(Record extracts Opens)

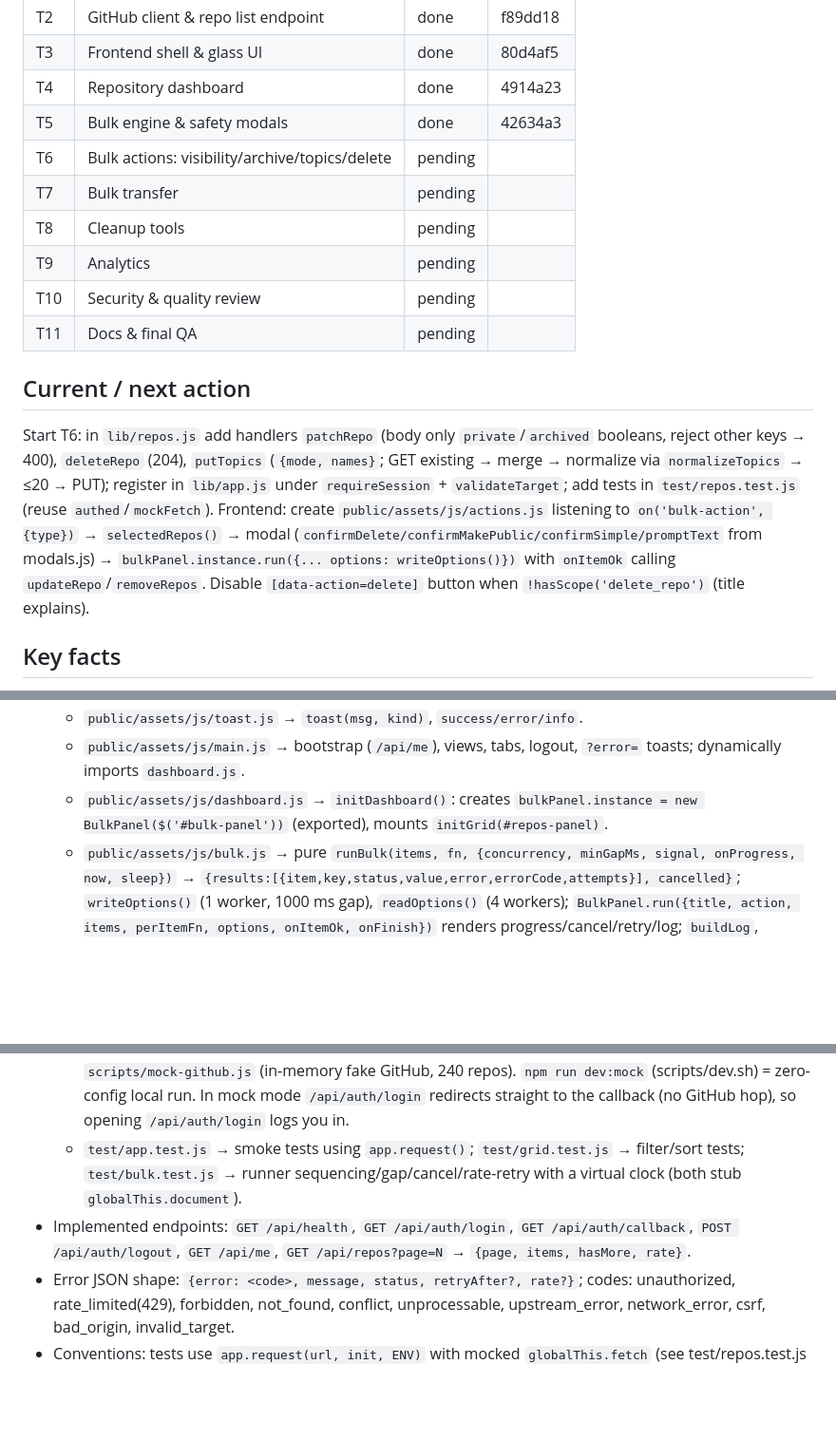
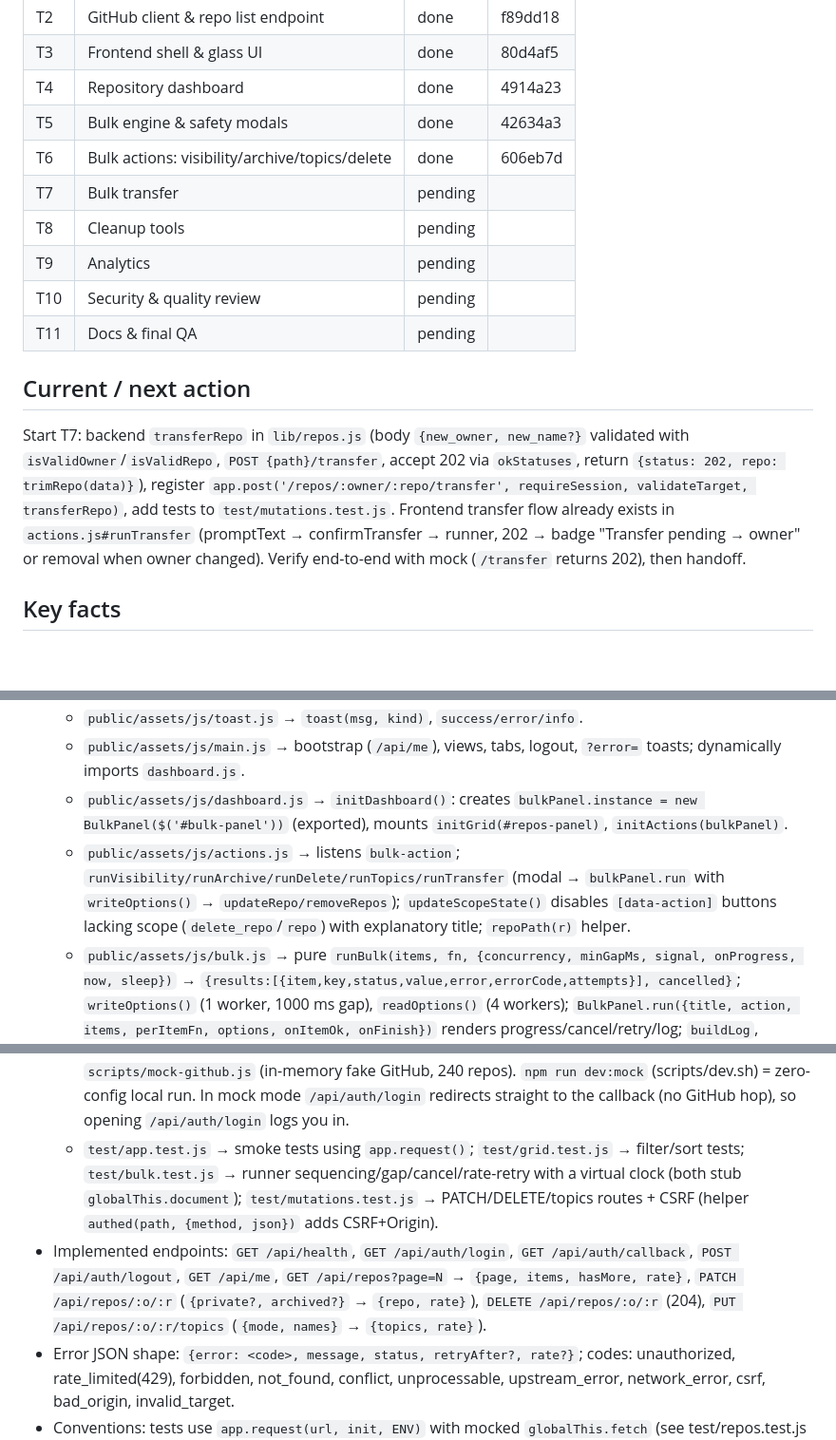
Before and after one commit to sazindux/Git-Manager, a Markdown page: handoff.md, 3 parts joined by grey strips. Shown at 95% size. Drawn GitHub-style; blank space fills up the shorter version.

Commit message:
docs: handoff after T6

```diff
--- a/handoff.md
+++ b/handoff.md
@@ -10,7 +10,7 @@ Updated: 2026-10-05T17:00Z · Last task touched: T5 · Branch: main
 | T3 | Frontend shell & glass UI | done | 80d4af5 |
 | T4 | Repository dashboard | done | 4914a23 |
 | T5 | Bulk engine & safety modals | done | 42634a3 |
-| T6 | Bulk actions: visibility/archive/topics/delete | pending | |
+| T6 | Bulk actions: visibility/archive/topics/delete | done | 606eb7d |
 | T7 | Bulk transfer | pending | |
 | T8 | Cleanup tools | pending | |
 | T9 | Analytics | pending | |
@@ -18,12 +18,11 @@ Updated: 2026-10-05T17:00Z · Last task touched: T5 · Branch: main
 | T11 | Docs & final QA | pending | |
 
 ## Current / next action
-Start T6: in `lib/repos.js` add handlers `patchRepo` (body only `private`/`archived` booleans, reject other keys → 400),
-`deleteRepo` (204), `putTopics` (`{mode, names}`; GET existing → merge → normalize via `normalizeTopics` → ≤20 → PUT);
-register in `lib/app.js` under `requireSession` + `validateTarget`; add tests in `test/repos.test.js` (reuse `authed`/`mockFetch`).
-Frontend: create `public/assets/js/actions.js` listening to `on('bulk-action', {type})` → `selectedRepos()` → modal
-(`confirmDelete/confirmMakePublic/confirmSimple/promptText` from modals.js) → `bulkPanel.instance.run({... options: writeOptions()})`
-with `onItemOk` calling `updateRepo`/`removeRepos`. Disable `[data-action=delete]` button when `!hasScope('delete_repo')` (title explains).
+Start T7: backend `transferRepo` in `lib/repos.js` (body `{new_owner, new_name?}` validated with `isValidOwner`/`isValidRepo`,
+`POST {path}/transfer`, accept 202 via `okStatuses`, return `{status: 202, repo: trimRepo(data)}`), register
+`app.post('/repos/:owner/:repo/transfer', requireSession, validateTarget, transferRepo)`, add tests to `test/mutations.test.js`.
+Frontend transfer flow already exists in `actions.js#runTransfer` (promptText → confirmTransfer → runner, 202 → badge
+"Transfer pending → owner" or removal when owner changed). Verify end-to-end with mock (`/transfer` returns 202), then handoff.
 
 ## Key facts
 - Entry pattern: `api/[...route].js` → `import { handle } from 'hono/vercel'`, `export const config = { runtime: 'edge' }`,
@@ -45,13 +44,14 @@ with `onItemOk` calling `updateRepo`/`removeRepos`. Disable `[data-action=delete
   - `public/assets/js/api.js` → `api/get/post/patch/put/del`, `ApiError` (status, code, retryAfter, isRateLimit), `describeError(err)`; emits `unauthorized` on 401; reads X-RateLimit headers.
   - `public/assets/js/toast.js` → `toast(msg, kind)`, `success/error/info`.
   - `public/assets/js/main.js` → bootstrap (`/api/me`), views, tabs, logout, `?error=` toasts; dynamically imports `dashboard.js`.
-  - `public/assets/js/dashboard.js` → `initDashboard()`: creates `bulkPanel.instance = new BulkPanel($('#bulk-panel'))` (exported), mounts `initGrid(#repos-panel)`.
+  - `public/assets/js/dashboard.js` → `initDashboard()`: creates `bulkPanel.instance = new BulkPanel($('#bulk-panel'))` (exported), mounts `initGrid(#repos-panel)`, `initActions(bulkPanel)`.
+  - `public/assets/js/actions.js` → listens `bulk-action`; `runVisibility/runArchive/runDelete/runTopics/runTransfer` (modal → `bulkPanel.run` with `writeOptions()` → `updateRepo/removeRepos`); `updateScopeState()` disables `[data-action]` buttons lacking scope (`delete_repo`/`repo`) with explanatory title; `repoPath(r)` helper.
   - `public/assets/js/bulk.js` → pure `runBulk(items, fn, {concurrency, minGapMs, signal, onProgress, now, sleep})` → `{results:[{item,key,status,value,error,errorCode,attempts}], cancelled}`; `writeOptions()` (1 worker, 1000 ms gap), `readOptions()` (4 workers); `BulkPanel.run({title, action, items, perItemFn, options, onItemOk, onFinish})` renders progress/cancel/retry/log; `buildLog`, `downloadJson`, `labelOf`.
   - `public/assets/js/modals.js` → `openModal({title, build, confirmLabel, confirmClass, danger})` (focus trap, Esc/backdrop close → null), `confirmDelete(repos)`, `confirmMakePublic(repos)`, `confirmTransfer(repos, newOwner)`, `confirmSimple({title, message, repos, confirmLabel, confirmClass})`, `promptText({title, label, validate, hint})` → string|null.
   - `public/assets/js/grid.js` → `loadAllRepos(onProgress)` (pages until `hasMore` false → `setRepos`), pure `applyFilters(repos, filters, login)`, `affiliationOf`, `isLikelyEmpty` (uses `repo.isEmpty` if set by cleanup scan, else size===0), `initGrid(panel)` (toolbar, selection bar with action buttons emitting `bulk-action`, table 50/page, shift-click, select-all-filtered, Reload). Listens to `repos`/`selection` events so later mutations re-render automatically.
   - `scripts/dev-server.js` → Node static+API server applying vercel.json headers; `GM_MOCK=1` loads `scripts/mock-github.js` (in-memory fake GitHub, 240 repos). `npm run dev:mock` (scripts/dev.sh) = zero-config local run. In mock mode `/api/auth/login` redirects straight to the callback (no GitHub hop), so opening `/api/auth/login` logs you in.
-  - `test/app.test.js` → smoke tests using `app.request()`; `test/grid.test.js` → filter/sort tests; `test/bulk.test.js` → runner sequencing/gap/cancel/rate-retry with a virtual clock (both stub `globalThis.document`).
-- Implemented endpoints: `GET /api/health`, `GET /api/auth/login`, `GET /api/auth/callback`, `POST /api/auth/logout`, `GET /api/me`, `GET /api/repos?page=N` → `{page, items, hasMore, rate}`.
+  - `test/app.test.js` → smoke tests using `app.request()`; `test/grid.test.js` → filter/sort tests; `test/bulk.test.js` → runner sequencing/gap/cancel/rate-retry with a virtual clock (both stub `globalThis.document`); `test/mutations.test.js` → PATCH/DELETE/topics routes + CSRF (helper `authed(path, {method, json})` adds CSRF+Origin).
+- Implemented endpoints: `GET /api/health`, `GET /api/auth/login`, `GET /api/auth/callback`, `POST /api/auth/logout`, `GET /api/me`, `GET /api/repos?page=N` → `{page, items, hasMore, rate}`, `PATCH /api/repos/:o/:r` (`{private?, archived?}` → `{repo, rate}`), `DELETE /api/repos/:o/:r` (204), `PUT /api/repos/:o/:r/topics` (`{mode, names}` → `{topics, rate}`).
 - Error JSON shape: `{error: <code>, message, status, retryAfter?, rate?}`; codes: unauthorized, rate_limited(429), forbidden, not_found, conflict, unprocessable, upstream_error, network_error, csrf, bad_origin, invalid_target.
 - Conventions: tests use `app.request(url, init, ENV)` with mocked `globalThis.fetch` (see test/repos.test.js helpers `authed`, `mockFetch`). Test script: `node --test "test/**/*.test.js"`.
   Built CSS `public/assets/styles.css` is gitignored (Vercel builds it via `npm run build`).
```
Also changed, not shown: other parts of handoff.md (+2 -2 lines).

(Record extracts Closes)

The answer must be every line of the records above that holds the word "handoff".

Before and after one commit to sazindux/Git-Manager, a Markdown page: handoff.md, 3 parts joined by grey strips. Shown at 95% size. Drawn GitHub-style; blank space fills up the shorter version.
docs: handoff after T6
--- a/handoff.md
+++ b/handoff.md
+"Transfer pending → owner" or removal when owner changed). Verify end-to-end with mock (`/transfer` returns 202), then handoff.
Also changed, not shown: other parts of handoff.md (+2 -2 lines).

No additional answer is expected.